Task prompt
Across the entries, how many lines have the string "mode" in them? Reply with only a number.

──────── Entries shown ────────

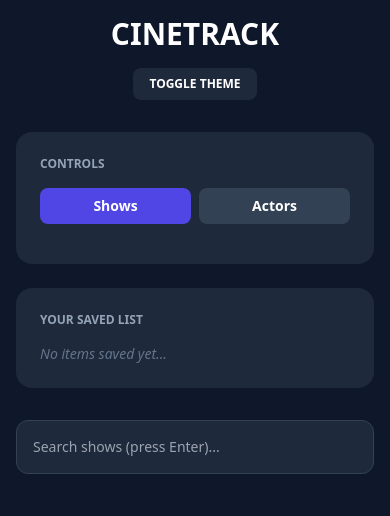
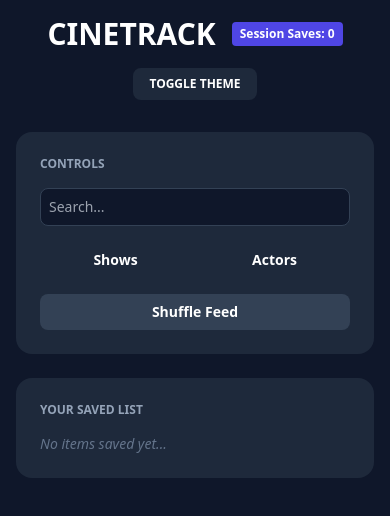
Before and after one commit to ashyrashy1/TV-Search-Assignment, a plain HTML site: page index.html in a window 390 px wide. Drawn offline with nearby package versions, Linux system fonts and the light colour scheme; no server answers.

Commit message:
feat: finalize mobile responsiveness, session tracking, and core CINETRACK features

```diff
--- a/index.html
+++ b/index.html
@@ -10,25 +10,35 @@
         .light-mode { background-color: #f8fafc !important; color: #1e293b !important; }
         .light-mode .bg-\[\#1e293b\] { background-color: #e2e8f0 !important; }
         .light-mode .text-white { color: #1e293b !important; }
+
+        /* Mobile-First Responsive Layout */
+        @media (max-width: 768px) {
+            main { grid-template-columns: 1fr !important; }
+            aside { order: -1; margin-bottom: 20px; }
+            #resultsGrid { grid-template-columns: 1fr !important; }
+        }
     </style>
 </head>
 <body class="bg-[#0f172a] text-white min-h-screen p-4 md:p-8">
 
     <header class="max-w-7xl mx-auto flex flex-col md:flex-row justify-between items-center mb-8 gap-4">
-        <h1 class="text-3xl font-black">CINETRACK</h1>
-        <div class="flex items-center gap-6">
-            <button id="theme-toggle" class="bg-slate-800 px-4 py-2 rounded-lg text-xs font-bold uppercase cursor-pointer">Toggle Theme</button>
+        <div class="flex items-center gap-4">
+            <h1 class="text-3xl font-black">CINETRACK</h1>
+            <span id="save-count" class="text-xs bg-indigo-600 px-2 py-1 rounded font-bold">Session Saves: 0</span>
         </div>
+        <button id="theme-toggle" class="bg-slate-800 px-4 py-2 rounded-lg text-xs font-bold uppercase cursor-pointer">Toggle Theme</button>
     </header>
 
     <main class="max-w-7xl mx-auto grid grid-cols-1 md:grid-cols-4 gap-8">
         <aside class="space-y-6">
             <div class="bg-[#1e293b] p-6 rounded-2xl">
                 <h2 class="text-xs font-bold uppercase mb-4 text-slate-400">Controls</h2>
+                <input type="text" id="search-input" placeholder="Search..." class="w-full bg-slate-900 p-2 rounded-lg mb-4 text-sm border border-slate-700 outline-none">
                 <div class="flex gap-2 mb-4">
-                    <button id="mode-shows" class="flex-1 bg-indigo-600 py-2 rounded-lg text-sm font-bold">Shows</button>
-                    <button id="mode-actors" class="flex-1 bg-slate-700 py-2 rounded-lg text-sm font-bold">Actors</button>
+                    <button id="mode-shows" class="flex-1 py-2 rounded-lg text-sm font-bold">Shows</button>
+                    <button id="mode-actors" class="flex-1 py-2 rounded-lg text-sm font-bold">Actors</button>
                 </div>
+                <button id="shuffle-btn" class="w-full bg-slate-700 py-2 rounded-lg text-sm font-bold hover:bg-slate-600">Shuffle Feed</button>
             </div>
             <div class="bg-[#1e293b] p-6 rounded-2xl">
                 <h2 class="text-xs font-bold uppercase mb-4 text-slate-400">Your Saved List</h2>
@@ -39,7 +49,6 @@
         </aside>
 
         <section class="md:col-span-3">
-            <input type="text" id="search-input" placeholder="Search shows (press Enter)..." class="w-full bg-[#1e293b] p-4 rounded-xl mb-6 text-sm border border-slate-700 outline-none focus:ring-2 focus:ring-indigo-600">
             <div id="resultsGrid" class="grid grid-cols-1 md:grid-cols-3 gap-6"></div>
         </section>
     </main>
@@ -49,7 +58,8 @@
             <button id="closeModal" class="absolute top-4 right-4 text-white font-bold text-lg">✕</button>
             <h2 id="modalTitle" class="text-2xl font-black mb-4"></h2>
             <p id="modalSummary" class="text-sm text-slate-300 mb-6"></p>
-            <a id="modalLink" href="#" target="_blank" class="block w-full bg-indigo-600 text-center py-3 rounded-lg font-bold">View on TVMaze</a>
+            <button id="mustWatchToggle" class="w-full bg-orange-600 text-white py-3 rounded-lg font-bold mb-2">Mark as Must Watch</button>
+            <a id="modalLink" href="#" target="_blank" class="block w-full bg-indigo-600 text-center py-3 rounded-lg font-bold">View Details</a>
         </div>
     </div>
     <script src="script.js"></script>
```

────────

Solution to this problem
7